4. They question your rates multiple times
If a client seems unsatisfied with your rates and keeps questioning them repeatedly, this is another sign that they might not be the best client for you. It's normal for clients to negotiate rates but pushing too much for a lower rate is both rude and unbecoming of a good client.
According to the most recent Upwork Freelance Forward Report (September 2020), 57% of freelancers set their own rates, and all reputable employers know it. If you're sure that your work is worth your rate, there's no reason to lower it just because someone doesn't like it.
5. They have unrealistic expectations about outcomes and deadlines
Another way a client will indirectly downplay your worth is by asking for too much work in exchange for the same rate or by demanding an unrealistic turnaround time. Accepting a client under these conditions means setting yourself up for failure.
Once you're unable to deliver, your client will have the upper hand and will likely use it to either offer you a lower rate or, in the worst of cases, refuse to pay entirely.
6. They try to wiggle out of signing a contract
One of the biggest red flags you can find is a client unwilling to put it all in black and white. Contracts exist for a reason: to protect both sides. If a client doesn't want to put your agreement in writing, it's most likely because they don't plan on honoring the agreement in the first place.
The same applies when looking for clients in big freelance sites like Upwork or Workana. Some clients will offer to do without the platform's contract and work directly with one another. This isn't only unethical since you're violating the terms and conditions of the said platforms, but it also shows that the client is unwilling to pay fees or to guarantee your payment through an escrow.
Tips on How to Avoid Bad Freelance Clients
Raise your rates

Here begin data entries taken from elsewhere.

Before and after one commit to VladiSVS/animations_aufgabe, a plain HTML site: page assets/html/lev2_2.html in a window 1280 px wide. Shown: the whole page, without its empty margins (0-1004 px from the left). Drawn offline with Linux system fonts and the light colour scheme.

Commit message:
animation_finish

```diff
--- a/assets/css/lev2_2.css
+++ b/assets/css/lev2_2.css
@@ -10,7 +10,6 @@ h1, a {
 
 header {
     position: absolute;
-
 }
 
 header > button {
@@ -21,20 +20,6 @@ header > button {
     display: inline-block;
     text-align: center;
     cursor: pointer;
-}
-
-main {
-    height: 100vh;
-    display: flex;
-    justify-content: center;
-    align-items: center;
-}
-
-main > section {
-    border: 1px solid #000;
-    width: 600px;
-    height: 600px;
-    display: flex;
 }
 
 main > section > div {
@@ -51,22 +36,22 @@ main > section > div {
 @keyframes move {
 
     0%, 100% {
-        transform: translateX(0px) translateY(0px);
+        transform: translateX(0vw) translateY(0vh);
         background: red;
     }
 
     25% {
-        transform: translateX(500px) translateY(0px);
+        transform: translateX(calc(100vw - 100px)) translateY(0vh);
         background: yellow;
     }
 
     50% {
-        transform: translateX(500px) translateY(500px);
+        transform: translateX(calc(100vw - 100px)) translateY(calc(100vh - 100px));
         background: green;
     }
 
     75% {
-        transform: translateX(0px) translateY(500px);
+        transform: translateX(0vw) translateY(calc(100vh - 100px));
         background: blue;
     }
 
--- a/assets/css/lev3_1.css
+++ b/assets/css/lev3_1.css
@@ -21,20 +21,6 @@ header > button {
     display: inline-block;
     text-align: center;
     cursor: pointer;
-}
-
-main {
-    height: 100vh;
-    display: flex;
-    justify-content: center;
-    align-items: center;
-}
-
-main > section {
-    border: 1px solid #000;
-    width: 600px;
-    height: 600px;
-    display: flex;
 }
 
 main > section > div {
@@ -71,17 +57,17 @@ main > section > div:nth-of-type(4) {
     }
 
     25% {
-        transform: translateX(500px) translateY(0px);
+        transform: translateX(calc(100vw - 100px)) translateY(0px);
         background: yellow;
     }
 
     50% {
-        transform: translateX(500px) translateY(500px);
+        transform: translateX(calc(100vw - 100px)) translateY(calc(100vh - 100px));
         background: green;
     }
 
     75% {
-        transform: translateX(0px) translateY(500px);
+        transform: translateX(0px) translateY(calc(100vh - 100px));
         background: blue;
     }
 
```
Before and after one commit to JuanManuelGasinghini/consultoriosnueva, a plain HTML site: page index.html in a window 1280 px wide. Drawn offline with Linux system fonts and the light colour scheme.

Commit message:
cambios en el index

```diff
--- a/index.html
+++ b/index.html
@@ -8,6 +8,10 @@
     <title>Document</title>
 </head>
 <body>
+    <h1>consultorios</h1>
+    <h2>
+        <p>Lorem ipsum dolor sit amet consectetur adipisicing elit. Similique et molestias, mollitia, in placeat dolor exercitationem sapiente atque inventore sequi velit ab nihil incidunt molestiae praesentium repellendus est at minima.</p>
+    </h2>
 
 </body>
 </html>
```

The first tip is to avoid charging the bare minimum since doing so only attracts the worst possible clients. If you think this will drive away good clients, think again. It's a fact that good clients who are looking for good freelancers for their projects will steer clear of freelancers who charge the lowest rates.
Additionally, Upwork reports that over 40% of skilled freelancers have raised their rates between 2019 and 2020, so it won’t be unreasonable for you to do the same.
Underpromise and overdeliver
This is a great tip for a successful freelance career. By underpromising, you're setting yourself up for success, and by overdelivering, you're ensuring a happy client.
Ask all the necessary questions
Don't jump into contracts before being 100% satisfied with your client's expectations and the rate you proposed to them. If there's even one thing that seems amiss, make sure to always ask.
Having clarity from the beginning on issues like these will help avoid unnecessary problems later on.
Look at past reviews from other freelancers
If your client comes from a reputable freelance site like the ones mentioned above, don't miss the opportunity to check out their history on the platform. Ratings and comments from other freelancers are a rich source of information that may end up tilting the balance in either direction.
Trust your instincts
The warning signs we covered before are only that: warnings, something meant to alert your senses. However, in the end, you should weigh everything you discuss with a client during interviews, in messages and trust what your gut tells you before deciding if it's worth the shot.
The bottom line
Freelancing can be a great way to make money, but it's important not to let your guard down and take all clients indiscriminately. The difference between an excellent freelancer and one struggling with bad freelance clients may come down to the early warning signs we discussed in this article. By identifying these red flags upfront, you'll avoid getting into sticky situations that could cost you time or reputation later on when dealing with difficult clients.